Some CIOs chose to draw a line in the sand. Their IT departments had a finite amount of resources and couldn't afford to implement dashboards for every person in every department. However, line-of-business employees weren't to be denied – and they had a crucial ally in the form of cloud computing. If the CIO wouldn't provision the tools they wanted, then workers chose to simply use their own departmental budgets to buy their own applications. Workers started circumnavigating IT departments entirely, establishing direct relationships with cloud vendors and signing up to their own software-licensing deals. The rise of shadow IT led many experts to speculate that the role of CIO was on borrowed time. After all, who needs a traditional IT director when the rest of the business can buy their own applications and run them on their own devices? The answer, in the end, turned out to be pretty much everyone. While it's easy to buy an application, it's not so easy to ensure the governance of a service is established, that the date is secure and that the software can be turned off – and the data extracted easily – when the contract is cancelled. It was here that CIOs excelled.

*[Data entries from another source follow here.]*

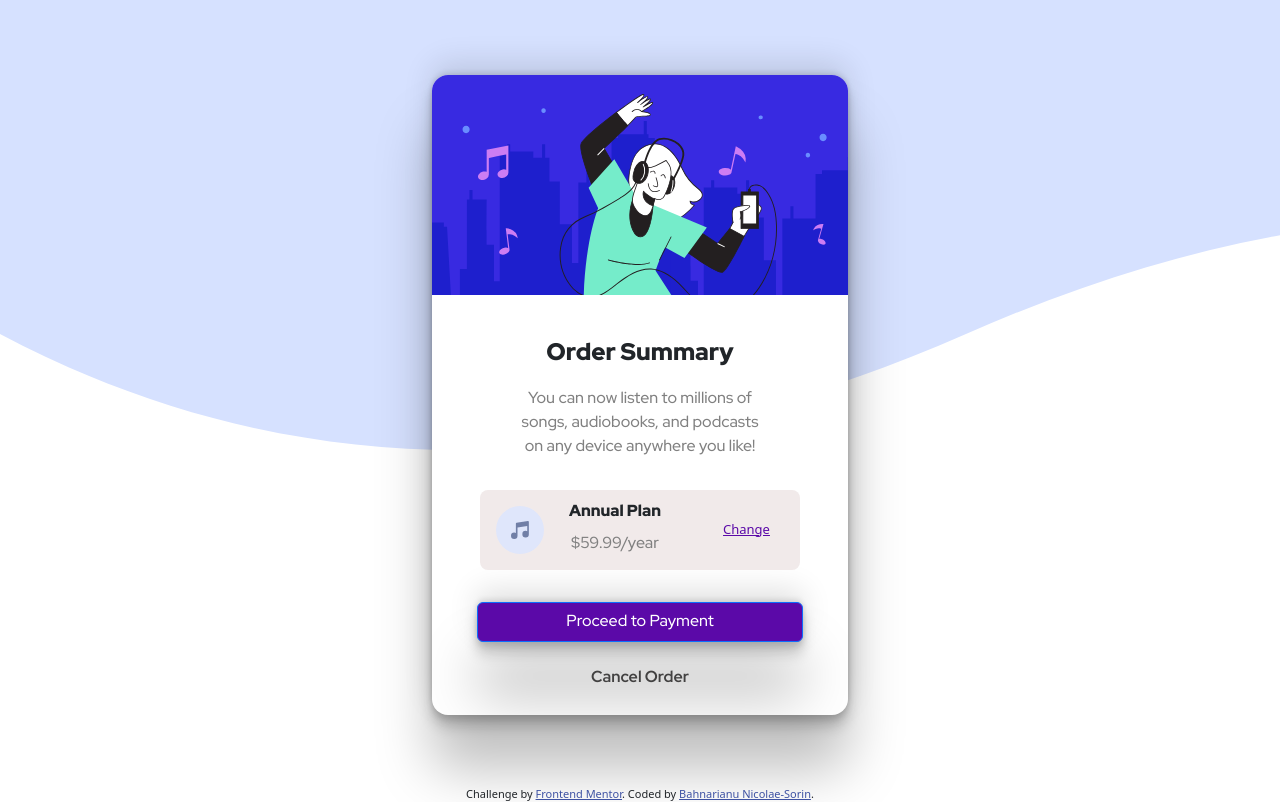
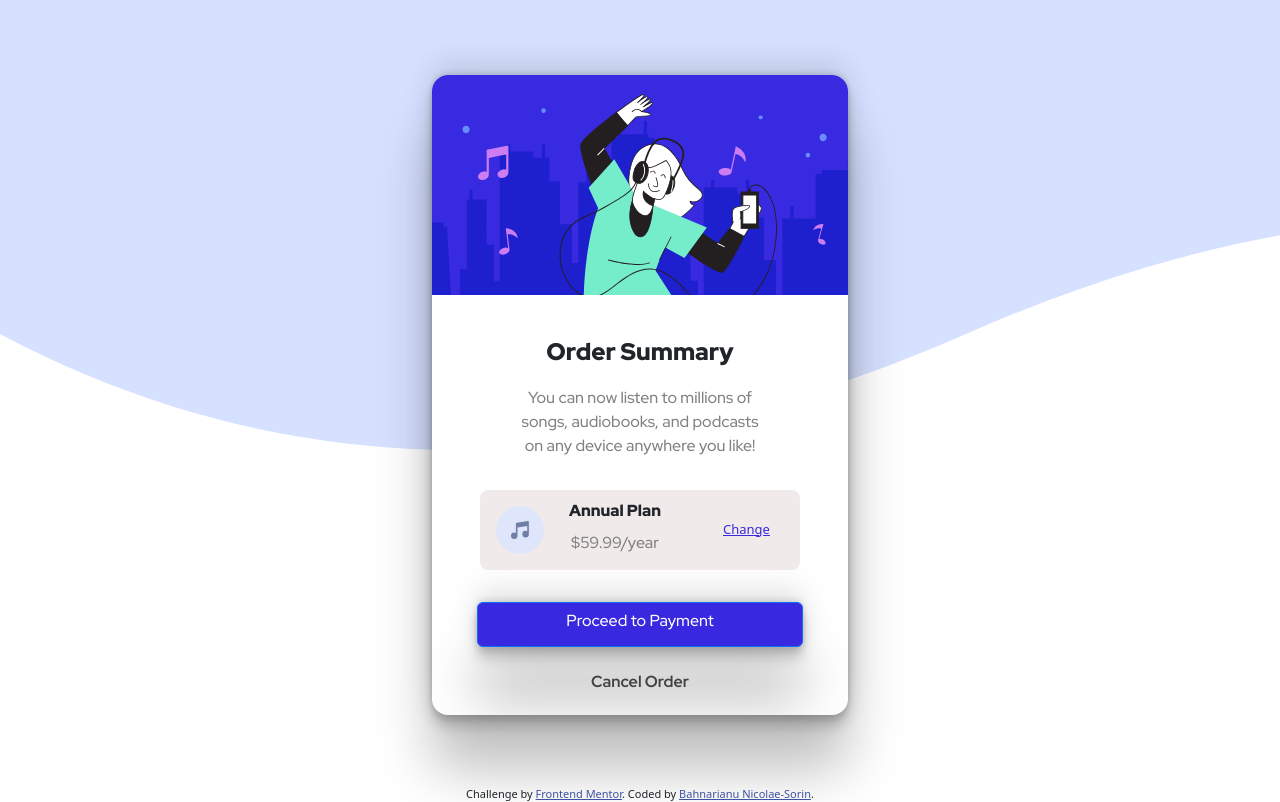
Before and after one commit to Biseq12/Biseq12.github.io, a plain HTML site: page index.html in a window 1280 px wide. Shown: the part 133-935 px from the top of the page. Drawn offline with nearby package versions, Linux system fonts and the light colour scheme.

Commit message:
Add files via upload

```diff
--- a/style/style.css
+++ b/style/style.css
@@ -86,7 +86,7 @@ body{
 
 #changeBtn{
     margin-top: 7%;
-    color: rgb(91, 9, 168);
+    color: rgb(56, 41, 224);
     font-size: small;
     margin-left: 10%;
     font-style: 'Red Hat Display', sans-serif;
@@ -96,10 +96,10 @@ body{
 
 
 #proceedPay{
-    background-color: rgb(91, 9, 168);
+    background-color: rgb(56, 41, 224);
     font-family: 'Red Hat Display', sans-serif;
     margin: 1rem;
-    height: 2.5rem;
+    height: 2.8rem;
     box-shadow: rgba(0, 0, 0, 0.25) 0px 54px 55px, rgba(0, 0, 0, 0.12) 0px -12px 30px, rgba(0, 0, 0, 0.12) 0px 4px 6px, rgba(0, 0, 0, 0.17) 0px 12px 13px, rgba(0, 0, 0, 0.09) 0px -3px 5px;
     margin-top: 2rem;
 }
```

While many companies are analyzing big data and choosing to adopt green energy, others believe that either there isn’t enough information to support it or it’s too confusing. Sustainability efforts are often difficult to measure because they affect society on a large scale. The specific implications, benefits and disadvantages are therefore hard to pinpoint and visualize. Further, the impact of these efforts is not always immediately obvious. As green energy has only become mainstream within the last few decades, there’s only so much evidence to support it. This information also comes in the form of different metrics and measurement systems. Businesses don’t know which one metric is better than the other and which would best fit their energy needs. Even leading brands need help deciding which ones will help them improve their efforts. While data to support green energy does exist, there’s still much to be understood about it. In the future, the green energy sector can gather more supporting evidence and information by continuing to monitor sustainability efforts.
Compounding the danger of IoT threats is the rise of nation-state attackers, who are targeting firmware at scale or leveraging connected devices in DDoS attacks. They don't have to attack a major entity in order to have far-reaching effects, either: as NotPetya demonstrated, a nation-state actor could target one single component supplier to have devastating consequences. Organizations' attitude toward IoT security is similar to their approach to smartphones several years back, Heiland says. Now, they're in the early stages of how they'll improve their business model and put together processes to stay secure. At the same time, standards and regulations are emerging to inform manufacturers how to build security into these devices from the start. A combination of poor device security and higher interest among attackers is driving businesses to pay more attention to the IoT. "The attack surface they're responsible for has grown so immensely," says Mike Janke, CEO of DataTribe, where a group of advisory CISOs uses the term "shadow IoT" to refer to the smartwatches, headphones, and tablets appearing on networks.
Quote for the day:
"If you don't make things happen then things will happen to you." -- Robert Collier